BEGIN Source records

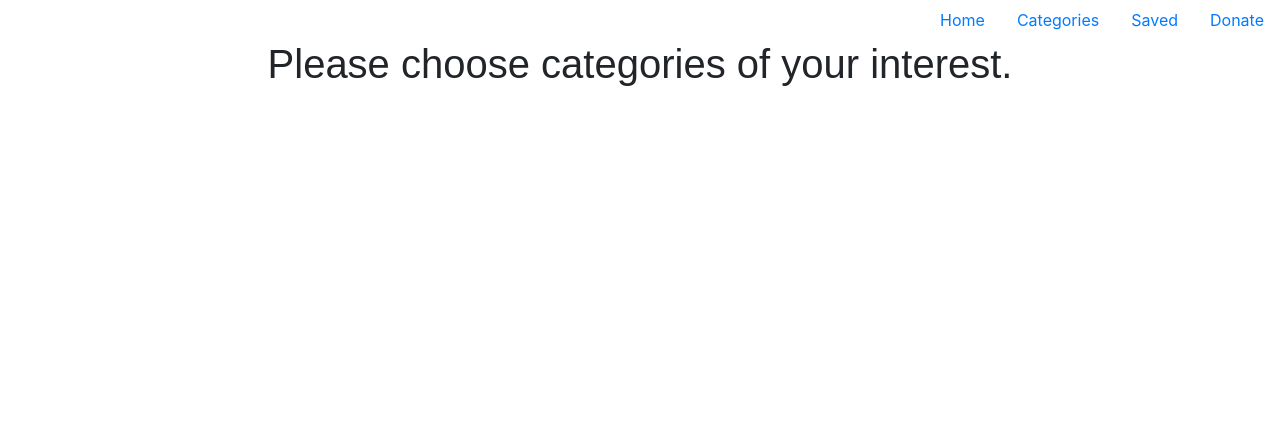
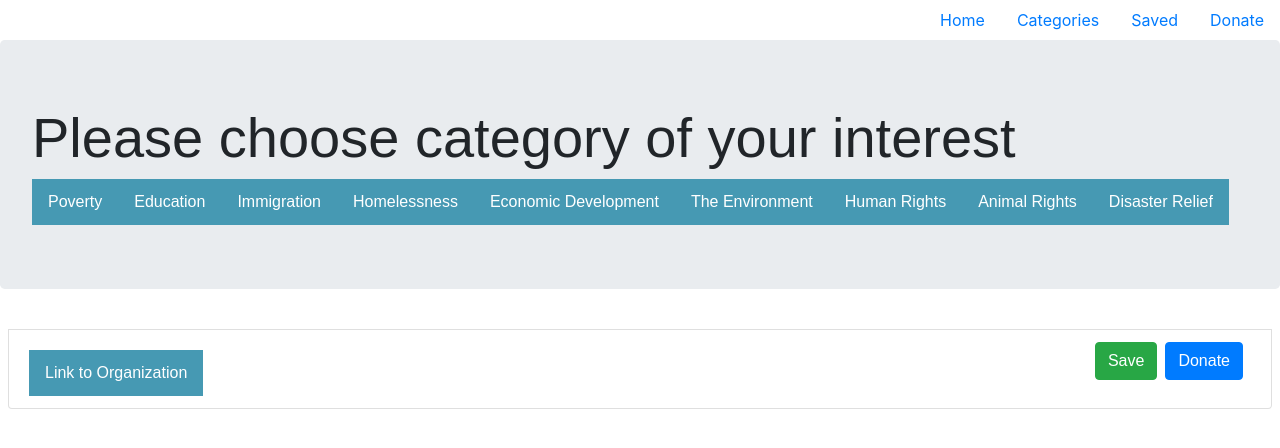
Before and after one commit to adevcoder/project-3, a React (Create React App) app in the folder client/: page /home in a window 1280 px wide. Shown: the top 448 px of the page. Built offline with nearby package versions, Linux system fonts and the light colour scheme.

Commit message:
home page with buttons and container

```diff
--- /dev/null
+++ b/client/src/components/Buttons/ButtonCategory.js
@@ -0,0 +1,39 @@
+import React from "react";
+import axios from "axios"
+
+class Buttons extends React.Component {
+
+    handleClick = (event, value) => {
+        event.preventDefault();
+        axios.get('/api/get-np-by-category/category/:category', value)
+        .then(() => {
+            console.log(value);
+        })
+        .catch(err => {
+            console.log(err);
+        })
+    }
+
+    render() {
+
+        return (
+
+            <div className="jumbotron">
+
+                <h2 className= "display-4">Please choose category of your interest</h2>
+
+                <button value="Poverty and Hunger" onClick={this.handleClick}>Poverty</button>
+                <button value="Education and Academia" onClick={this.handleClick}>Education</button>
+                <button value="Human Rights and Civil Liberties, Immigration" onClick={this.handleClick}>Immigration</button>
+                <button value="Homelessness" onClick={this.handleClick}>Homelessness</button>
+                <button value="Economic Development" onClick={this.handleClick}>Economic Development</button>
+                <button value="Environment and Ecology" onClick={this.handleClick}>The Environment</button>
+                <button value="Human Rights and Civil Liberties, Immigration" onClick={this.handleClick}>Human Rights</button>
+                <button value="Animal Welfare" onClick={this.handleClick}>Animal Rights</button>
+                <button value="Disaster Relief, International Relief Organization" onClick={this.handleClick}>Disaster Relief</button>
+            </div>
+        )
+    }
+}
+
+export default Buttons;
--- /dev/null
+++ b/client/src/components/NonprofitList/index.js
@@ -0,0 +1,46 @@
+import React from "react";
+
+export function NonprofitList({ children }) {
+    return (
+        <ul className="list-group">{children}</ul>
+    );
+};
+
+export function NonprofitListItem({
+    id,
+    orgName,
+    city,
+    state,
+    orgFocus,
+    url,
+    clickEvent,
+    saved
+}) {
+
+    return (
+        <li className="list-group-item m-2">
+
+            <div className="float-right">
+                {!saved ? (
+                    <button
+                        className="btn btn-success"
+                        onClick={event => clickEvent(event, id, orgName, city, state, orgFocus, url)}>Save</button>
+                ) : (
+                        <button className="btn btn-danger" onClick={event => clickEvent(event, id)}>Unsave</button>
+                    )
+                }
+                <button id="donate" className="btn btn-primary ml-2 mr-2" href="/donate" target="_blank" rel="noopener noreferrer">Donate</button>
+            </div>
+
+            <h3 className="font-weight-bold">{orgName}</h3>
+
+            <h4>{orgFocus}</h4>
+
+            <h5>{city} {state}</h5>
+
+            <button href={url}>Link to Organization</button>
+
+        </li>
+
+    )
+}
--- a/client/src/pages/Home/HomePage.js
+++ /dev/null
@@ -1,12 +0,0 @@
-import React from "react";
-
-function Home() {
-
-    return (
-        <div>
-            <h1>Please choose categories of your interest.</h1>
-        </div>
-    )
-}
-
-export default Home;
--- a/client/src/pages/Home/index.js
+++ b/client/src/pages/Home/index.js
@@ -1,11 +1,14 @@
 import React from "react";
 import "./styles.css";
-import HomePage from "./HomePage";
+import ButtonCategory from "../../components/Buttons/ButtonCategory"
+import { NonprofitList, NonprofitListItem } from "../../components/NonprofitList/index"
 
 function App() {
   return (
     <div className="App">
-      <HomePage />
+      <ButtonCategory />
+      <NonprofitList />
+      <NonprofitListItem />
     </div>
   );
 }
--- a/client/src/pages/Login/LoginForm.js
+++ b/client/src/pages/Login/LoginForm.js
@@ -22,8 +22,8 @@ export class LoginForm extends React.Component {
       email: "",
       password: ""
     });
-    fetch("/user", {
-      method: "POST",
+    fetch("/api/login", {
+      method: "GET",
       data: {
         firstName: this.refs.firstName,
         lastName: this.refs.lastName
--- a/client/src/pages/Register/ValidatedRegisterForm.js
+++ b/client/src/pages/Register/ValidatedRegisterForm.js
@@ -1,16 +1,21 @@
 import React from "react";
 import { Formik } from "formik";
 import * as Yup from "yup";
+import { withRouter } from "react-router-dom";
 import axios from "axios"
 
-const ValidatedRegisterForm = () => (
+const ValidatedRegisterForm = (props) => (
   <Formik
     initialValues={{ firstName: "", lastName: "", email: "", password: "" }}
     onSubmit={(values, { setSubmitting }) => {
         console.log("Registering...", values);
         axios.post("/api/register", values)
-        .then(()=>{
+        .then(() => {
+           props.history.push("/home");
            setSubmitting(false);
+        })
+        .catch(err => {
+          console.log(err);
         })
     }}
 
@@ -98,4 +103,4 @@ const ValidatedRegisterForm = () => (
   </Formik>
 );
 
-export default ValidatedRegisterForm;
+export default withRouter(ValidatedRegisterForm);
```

END Source records
BEGIN Source records

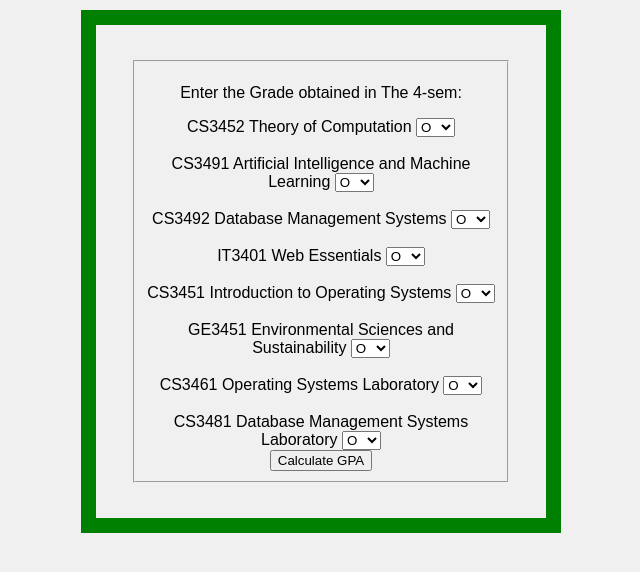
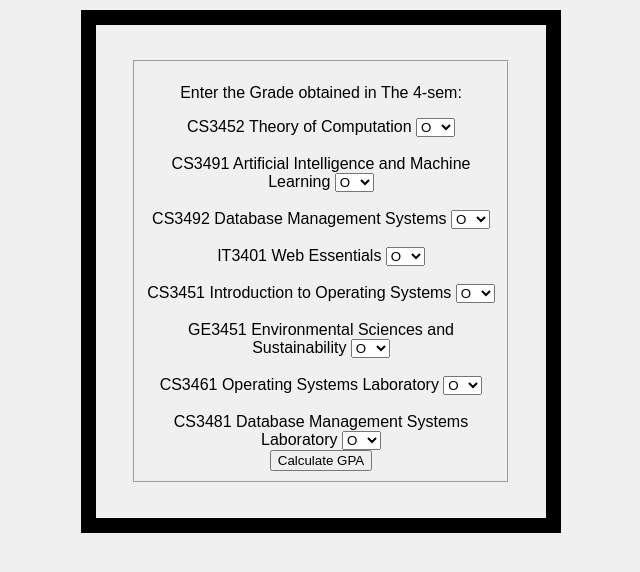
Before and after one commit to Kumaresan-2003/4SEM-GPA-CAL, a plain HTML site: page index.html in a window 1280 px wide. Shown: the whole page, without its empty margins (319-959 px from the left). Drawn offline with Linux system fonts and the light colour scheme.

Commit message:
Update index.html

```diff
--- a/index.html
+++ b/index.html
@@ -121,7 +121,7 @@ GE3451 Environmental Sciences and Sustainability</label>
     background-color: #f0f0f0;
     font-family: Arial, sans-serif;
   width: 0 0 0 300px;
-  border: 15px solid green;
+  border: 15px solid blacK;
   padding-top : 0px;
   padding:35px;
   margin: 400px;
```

END Source records

Aim of the exercise =
Report, for the data above, every line in which the string "index" appears.

Answer space =
+++ b/client/src/components/NonprofitList/index.js
--- a/client/src/pages/Home/index.js
+++ b/client/src/pages/Home/index.js
+import { NonprofitList, NonprofitListItem } from "../../components/NonprofitList/index"
Before and after one commit to Kumaresan-2003/4SEM-GPA-CAL, a plain HTML site: page index.html in a window 1280 px wide. Shown: the whole page, without its empty margins (319-959 px from the left). Drawn offline with Linux system fonts and the light colour scheme.
Update index.html
--- a/index.html
+++ b/index.html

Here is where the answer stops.